• _Task requirements_: Work out how many lines in the entries below contain the string "DataPlatform". Reply with that figure alone.

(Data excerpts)
=== Begin Enclosure ===
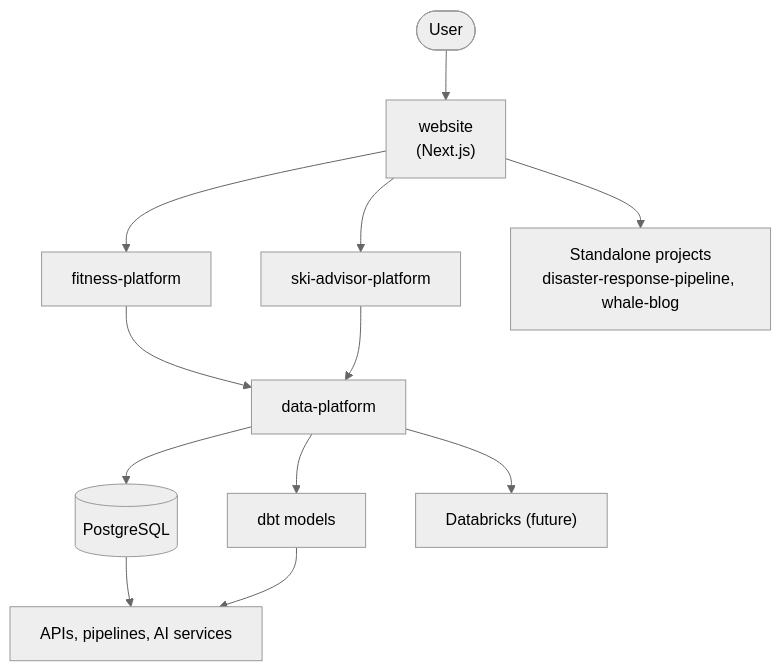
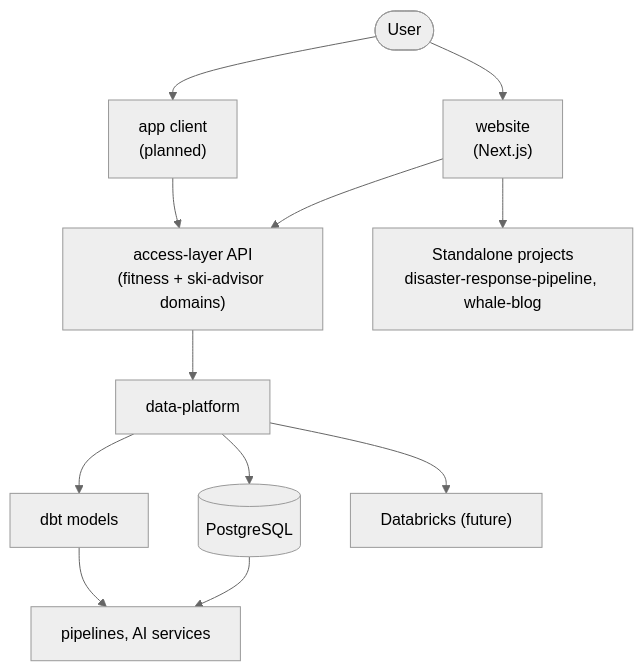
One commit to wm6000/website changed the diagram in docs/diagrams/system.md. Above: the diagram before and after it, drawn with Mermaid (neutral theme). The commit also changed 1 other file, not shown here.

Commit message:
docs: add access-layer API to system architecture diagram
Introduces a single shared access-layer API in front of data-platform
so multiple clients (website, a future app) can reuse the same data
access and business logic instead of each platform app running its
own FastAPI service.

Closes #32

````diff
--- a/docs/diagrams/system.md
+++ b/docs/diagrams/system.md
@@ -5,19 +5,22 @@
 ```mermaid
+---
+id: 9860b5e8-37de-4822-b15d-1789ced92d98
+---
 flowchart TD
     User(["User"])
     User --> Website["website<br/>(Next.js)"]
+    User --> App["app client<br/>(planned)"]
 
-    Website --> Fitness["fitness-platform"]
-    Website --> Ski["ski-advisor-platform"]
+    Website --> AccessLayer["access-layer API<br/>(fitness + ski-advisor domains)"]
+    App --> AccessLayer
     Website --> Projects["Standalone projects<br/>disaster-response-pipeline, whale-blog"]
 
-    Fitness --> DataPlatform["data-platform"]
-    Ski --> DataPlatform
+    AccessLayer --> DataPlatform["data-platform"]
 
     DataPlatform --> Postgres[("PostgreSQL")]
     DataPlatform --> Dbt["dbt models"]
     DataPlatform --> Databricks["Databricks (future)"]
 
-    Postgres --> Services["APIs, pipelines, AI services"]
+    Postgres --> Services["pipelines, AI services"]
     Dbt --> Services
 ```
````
=== End Enclosure ===
=== Begin Enclosure ===
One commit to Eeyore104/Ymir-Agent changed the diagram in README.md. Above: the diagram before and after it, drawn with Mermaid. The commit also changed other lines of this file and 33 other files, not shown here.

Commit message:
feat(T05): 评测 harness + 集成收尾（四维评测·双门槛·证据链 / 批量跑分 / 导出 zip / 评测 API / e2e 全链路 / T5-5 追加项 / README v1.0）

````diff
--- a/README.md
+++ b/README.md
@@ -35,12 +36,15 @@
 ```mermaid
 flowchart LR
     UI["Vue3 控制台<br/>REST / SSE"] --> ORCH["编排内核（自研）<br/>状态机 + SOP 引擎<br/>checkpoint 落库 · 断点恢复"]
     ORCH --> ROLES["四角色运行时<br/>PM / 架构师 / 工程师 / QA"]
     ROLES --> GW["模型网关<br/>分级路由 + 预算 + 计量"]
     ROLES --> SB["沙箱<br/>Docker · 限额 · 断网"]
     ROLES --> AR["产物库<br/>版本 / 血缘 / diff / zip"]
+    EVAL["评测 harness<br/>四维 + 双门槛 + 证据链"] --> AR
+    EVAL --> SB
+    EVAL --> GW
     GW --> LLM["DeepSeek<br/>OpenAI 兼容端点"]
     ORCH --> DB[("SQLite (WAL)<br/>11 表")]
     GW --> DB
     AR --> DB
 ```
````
=== End Enclosure ===
=== Begin Enclosure ===
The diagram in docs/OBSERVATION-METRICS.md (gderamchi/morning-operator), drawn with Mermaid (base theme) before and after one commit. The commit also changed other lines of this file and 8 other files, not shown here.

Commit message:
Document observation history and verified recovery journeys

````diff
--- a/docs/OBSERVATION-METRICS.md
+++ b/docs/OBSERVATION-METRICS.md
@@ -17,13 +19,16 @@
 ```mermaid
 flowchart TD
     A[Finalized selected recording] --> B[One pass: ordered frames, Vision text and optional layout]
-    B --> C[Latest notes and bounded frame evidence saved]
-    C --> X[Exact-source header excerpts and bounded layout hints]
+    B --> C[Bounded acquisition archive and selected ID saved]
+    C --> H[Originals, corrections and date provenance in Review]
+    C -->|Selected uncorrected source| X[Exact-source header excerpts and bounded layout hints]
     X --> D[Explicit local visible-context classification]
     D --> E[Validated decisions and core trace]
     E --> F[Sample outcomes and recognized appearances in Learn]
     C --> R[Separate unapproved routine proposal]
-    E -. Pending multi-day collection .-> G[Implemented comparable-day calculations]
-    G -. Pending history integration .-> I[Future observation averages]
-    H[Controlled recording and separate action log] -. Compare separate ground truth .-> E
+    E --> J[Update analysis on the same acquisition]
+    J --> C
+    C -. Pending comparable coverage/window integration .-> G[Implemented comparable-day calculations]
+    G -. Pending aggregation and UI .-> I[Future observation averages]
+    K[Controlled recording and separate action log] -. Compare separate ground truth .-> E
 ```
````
=== End Enclosure ===
• _Written answer_: 6